Task instructions:
The records that appear below are to be restated word for word.

Given records:
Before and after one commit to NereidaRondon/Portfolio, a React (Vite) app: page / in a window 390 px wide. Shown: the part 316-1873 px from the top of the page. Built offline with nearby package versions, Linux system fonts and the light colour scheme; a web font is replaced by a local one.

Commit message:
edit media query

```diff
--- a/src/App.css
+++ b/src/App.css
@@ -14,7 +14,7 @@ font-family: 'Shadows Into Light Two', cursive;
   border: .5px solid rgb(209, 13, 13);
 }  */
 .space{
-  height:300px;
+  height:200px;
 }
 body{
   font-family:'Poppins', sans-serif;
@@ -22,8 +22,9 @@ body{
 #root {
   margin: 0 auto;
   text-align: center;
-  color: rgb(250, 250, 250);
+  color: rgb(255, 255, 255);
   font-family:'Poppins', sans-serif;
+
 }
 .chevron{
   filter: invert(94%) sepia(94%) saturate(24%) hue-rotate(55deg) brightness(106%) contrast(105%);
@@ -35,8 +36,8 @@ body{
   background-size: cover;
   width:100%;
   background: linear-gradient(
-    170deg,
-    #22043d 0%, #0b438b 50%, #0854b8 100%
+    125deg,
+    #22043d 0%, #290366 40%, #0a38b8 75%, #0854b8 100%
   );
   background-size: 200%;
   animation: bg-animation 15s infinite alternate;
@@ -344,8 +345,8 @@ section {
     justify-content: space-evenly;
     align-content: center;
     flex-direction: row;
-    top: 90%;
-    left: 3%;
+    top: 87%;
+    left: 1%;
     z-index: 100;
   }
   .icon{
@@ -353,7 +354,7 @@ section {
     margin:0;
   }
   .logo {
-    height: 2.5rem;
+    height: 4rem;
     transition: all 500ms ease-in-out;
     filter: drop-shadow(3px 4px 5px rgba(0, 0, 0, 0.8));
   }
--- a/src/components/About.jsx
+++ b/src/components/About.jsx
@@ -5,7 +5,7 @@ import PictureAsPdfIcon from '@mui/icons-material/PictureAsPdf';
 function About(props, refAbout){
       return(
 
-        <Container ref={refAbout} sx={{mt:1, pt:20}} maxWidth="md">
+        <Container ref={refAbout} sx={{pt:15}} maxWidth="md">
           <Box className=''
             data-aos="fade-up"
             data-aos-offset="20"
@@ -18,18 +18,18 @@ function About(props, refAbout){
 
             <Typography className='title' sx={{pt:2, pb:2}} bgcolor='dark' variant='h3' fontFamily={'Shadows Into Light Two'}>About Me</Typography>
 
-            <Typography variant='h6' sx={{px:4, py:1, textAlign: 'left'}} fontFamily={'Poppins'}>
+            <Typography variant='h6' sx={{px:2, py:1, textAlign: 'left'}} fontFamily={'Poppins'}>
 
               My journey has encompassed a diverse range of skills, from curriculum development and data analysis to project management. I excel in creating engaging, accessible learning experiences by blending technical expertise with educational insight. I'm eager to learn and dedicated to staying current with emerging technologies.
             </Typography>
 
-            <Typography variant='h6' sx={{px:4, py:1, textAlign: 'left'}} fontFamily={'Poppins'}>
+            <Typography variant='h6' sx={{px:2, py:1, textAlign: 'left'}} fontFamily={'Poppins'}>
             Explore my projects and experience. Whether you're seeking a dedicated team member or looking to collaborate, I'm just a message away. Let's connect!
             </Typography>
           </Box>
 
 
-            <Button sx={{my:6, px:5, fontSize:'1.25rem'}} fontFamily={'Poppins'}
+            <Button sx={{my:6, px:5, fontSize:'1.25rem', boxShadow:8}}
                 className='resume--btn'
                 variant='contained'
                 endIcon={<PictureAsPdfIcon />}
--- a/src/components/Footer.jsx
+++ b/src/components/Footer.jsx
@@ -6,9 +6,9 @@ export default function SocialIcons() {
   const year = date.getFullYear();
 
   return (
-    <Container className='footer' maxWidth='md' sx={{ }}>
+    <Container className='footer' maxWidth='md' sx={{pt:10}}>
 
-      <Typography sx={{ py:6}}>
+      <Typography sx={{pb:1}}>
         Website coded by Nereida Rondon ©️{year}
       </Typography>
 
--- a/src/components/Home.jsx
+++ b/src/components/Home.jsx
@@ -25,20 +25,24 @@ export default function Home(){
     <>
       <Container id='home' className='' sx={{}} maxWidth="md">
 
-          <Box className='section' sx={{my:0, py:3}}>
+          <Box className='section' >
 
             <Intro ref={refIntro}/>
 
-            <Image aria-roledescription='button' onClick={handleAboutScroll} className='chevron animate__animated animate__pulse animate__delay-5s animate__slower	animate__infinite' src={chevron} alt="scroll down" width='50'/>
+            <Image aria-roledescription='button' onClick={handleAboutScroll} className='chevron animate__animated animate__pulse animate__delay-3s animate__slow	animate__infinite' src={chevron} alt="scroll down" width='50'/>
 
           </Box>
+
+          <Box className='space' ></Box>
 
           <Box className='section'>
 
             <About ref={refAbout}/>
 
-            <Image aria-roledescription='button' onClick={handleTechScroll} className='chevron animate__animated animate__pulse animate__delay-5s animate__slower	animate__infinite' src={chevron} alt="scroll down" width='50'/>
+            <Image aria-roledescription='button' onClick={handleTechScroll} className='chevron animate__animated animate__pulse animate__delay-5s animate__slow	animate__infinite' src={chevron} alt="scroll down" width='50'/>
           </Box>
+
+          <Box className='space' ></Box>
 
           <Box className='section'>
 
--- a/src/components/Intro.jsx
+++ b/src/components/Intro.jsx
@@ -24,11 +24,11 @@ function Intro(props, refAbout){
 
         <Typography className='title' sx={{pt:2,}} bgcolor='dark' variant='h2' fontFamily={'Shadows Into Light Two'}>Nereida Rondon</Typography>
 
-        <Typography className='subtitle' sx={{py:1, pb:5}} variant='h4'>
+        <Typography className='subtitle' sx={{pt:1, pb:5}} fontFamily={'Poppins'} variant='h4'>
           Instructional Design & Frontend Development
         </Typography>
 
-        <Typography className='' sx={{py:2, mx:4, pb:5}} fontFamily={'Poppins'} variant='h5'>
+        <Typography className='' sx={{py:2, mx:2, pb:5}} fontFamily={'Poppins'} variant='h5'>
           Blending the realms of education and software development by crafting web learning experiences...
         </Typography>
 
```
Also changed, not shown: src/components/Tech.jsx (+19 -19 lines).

Answer to the problem:
Before and after one commit to NereidaRondon/Portfolio, a React (Vite) app: page / in a window 390 px wide. Shown: the part 316-1873 px from the top of the page. Built offline with nearby package versions, Linux system fonts and the light colour scheme; a web font is replaced by a local one.

Commit message:
edit media query

```diff
--- a/src/App.css
+++ b/src/App.css
@@ -14,7 +14,7 @@ font-family: 'Shadows Into Light Two', cursive;
   border: .5px solid rgb(209, 13, 13);
 }  */
 .space{
-  height:300px;
+  height:200px;
 }
 body{
   font-family:'Poppins', sans-serif;
@@ -22,8 +22,9 @@ body{
 #root {
   margin: 0 auto;
   text-align: center;
-  color: rgb(250, 250, 250);
+  color: rgb(255, 255, 255);
   font-family:'Poppins', sans-serif;
+
 }
 .chevron{
   filter: invert(94%) sepia(94%) saturate(24%) hue-rotate(55deg) brightness(106%) contrast(105%);
@@ -35,8 +36,8 @@ body{
   background-size: cover;
   width:100%;
   background: linear-gradient(
-    170deg,
-    #22043d 0%, #0b438b 50%, #0854b8 100%
+    125deg,
+    #22043d 0%, #290366 40%, #0a38b8 75%, #0854b8 100%
   );
   background-size: 200%;
   animation: bg-animation 15s infinite alternate;
@@ -344,8 +345,8 @@ section {
     justify-content: space-evenly;
     align-content: center;
     flex-direction: row;
-    top: 90%;
-    left: 3%;
+    top: 87%;
+    left: 1%;
     z-index: 100;
   }
   .icon{
@@ -353,7 +354,7 @@ section {
     margin:0;
   }
   .logo {
-    height: 2.5rem;
+    height: 4rem;
     transition: all 500ms ease-in-out;
     filter: drop-shadow(3px 4px 5px rgba(0, 0, 0, 0.8));
   }
--- a/src/components/About.jsx
+++ b/src/components/About.jsx
@@ -5,7 +5,7 @@ import PictureAsPdfIcon from '@mui/icons-material/PictureAsPdf';
 function About(props, refAbout){
       return(
 
-        <Container ref={refAbout} sx={{mt:1, pt:20}} maxWidth="md">
+        <Container ref={refAbout} sx={{pt:15}} maxWidth="md">
           <Box className=''
             data-aos="fade-up"
             data-aos-offset="20"
@@ -18,18 +18,18 @@ function About(props, refAbout){
 
             <Typography className='title' sx={{pt:2, pb:2}} bgcolor='dark' variant='h3' fontFamily={'Shadows Into Light Two'}>About Me</Typography>
 
-            <Typography variant='h6' sx={{px:4, py:1, textAlign: 'left'}} fontFamily={'Poppins'}>
+            <Typography variant='h6' sx={{px:2, py:1, textAlign: 'left'}} fontFamily={'Poppins'}>
 
               My journey has encompassed a diverse range of skills, from curriculum development and data analysis to project management. I excel in creating engaging, accessible learning experiences by blending technical expertise with educational insight. I'm eager to learn and dedicated to staying current with emerging technologies.
             </Typography>
 
-            <Typography variant='h6' sx={{px:4, py:1, textAlign: 'left'}} fontFamily={'Poppins'}>
+            <Typography variant='h6' sx={{px:2, py:1, textAlign: 'left'}} fontFamily={'Poppins'}>
             Explore my projects and experience. Whether you're seeking a dedicated team member or looking to collaborate, I'm just a message away. Let's connect!
             </Typography>
           </Box>
 
 
-            <Button sx={{my:6, px:5, fontSize:'1.25rem'}} fontFamily={'Poppins'}
+            <Button sx={{my:6, px:5, fontSize:'1.25rem', boxShadow:8}}
                 className='resume--btn'
                 variant='contained'
                 endIcon={<PictureAsPdfIcon />}
--- a/src/components/Footer.jsx
+++ b/src/components/Footer.jsx
@@ -6,9 +6,9 @@ export default function SocialIcons() {
   const year = date.getFullYear();
 
   return (
-    <Container className='footer' maxWidth='md' sx={{ }}>
+    <Container className='footer' maxWidth='md' sx={{pt:10}}>
 
-      <Typography sx={{ py:6}}>
+      <Typography sx={{pb:1}}>
         Website coded by Nereida Rondon ©️{year}
       </Typography>
 
--- a/src/components/Home.jsx
+++ b/src/components/Home.jsx
@@ -25,20 +25,24 @@ export default function Home(){
     <>
       <Container id='home' className='' sx={{}} maxWidth="md">
 
-          <Box className='section' sx={{my:0, py:3}}>
+          <Box className='section' >
 
             <Intro ref={refIntro}/>
 
-            <Image aria-roledescription='button' onClick={handleAboutScroll} className='chevron animate__animated animate__pulse animate__delay-5s animate__slower	animate__infinite' src={chevron} alt="scroll down" width='50'/>
+            <Image aria-roledescription='button' onClick={handleAboutScroll} className='chevron animate__animated animate__pulse animate__delay-3s animate__slow	animate__infinite' src={chevron} alt="scroll down" width='50'/>
 
           </Box>
+
+          <Box className='space' ></Box>
 
           <Box className='section'>
 
             <About ref={refAbout}/>
 
-            <Image aria-roledescription='button' onClick={handleTechScroll} className='chevron animate__animated animate__pulse animate__delay-5s animate__slower	animate__infinite' src={chevron} alt="scroll down" width='50'/>
+            <Image aria-roledescription='button' onClick={handleTechScroll} className='chevron animate__animated animate__pulse animate__delay-5s animate__slow	animate__infinite' src={chevron} alt="scroll down" width='50'/>
           </Box>
+
+          <Box className='space' ></Box>
 
           <Box className='section'>
 
--- a/src/components/Intro.jsx
+++ b/src/components/Intro.jsx
@@ -24,11 +24,11 @@ function Intro(props, refAbout){
 
         <Typography className='title' sx={{pt:2,}} bgcolor='dark' variant='h2' fontFamily={'Shadows Into Light Two'}>Nereida Rondon</Typography>
 
-        <Typography className='subtitle' sx={{py:1, pb:5}} variant='h4'>
+        <Typography className='subtitle' sx={{pt:1, pb:5}} fontFamily={'Poppins'} variant='h4'>
           Instructional Design & Frontend Development
         </Typography>
 
-        <Typography className='' sx={{py:2, mx:4, pb:5}} fontFamily={'Poppins'} variant='h5'>
+        <Typography className='' sx={{py:2, mx:2, pb:5}} fontFamily={'Poppins'} variant='h5'>
           Blending the realms of education and software development by crafting web learning experiences...
         </Typography>
 
```
Also changed, not shown: src/components/Tech.jsx (+19 -19 lines).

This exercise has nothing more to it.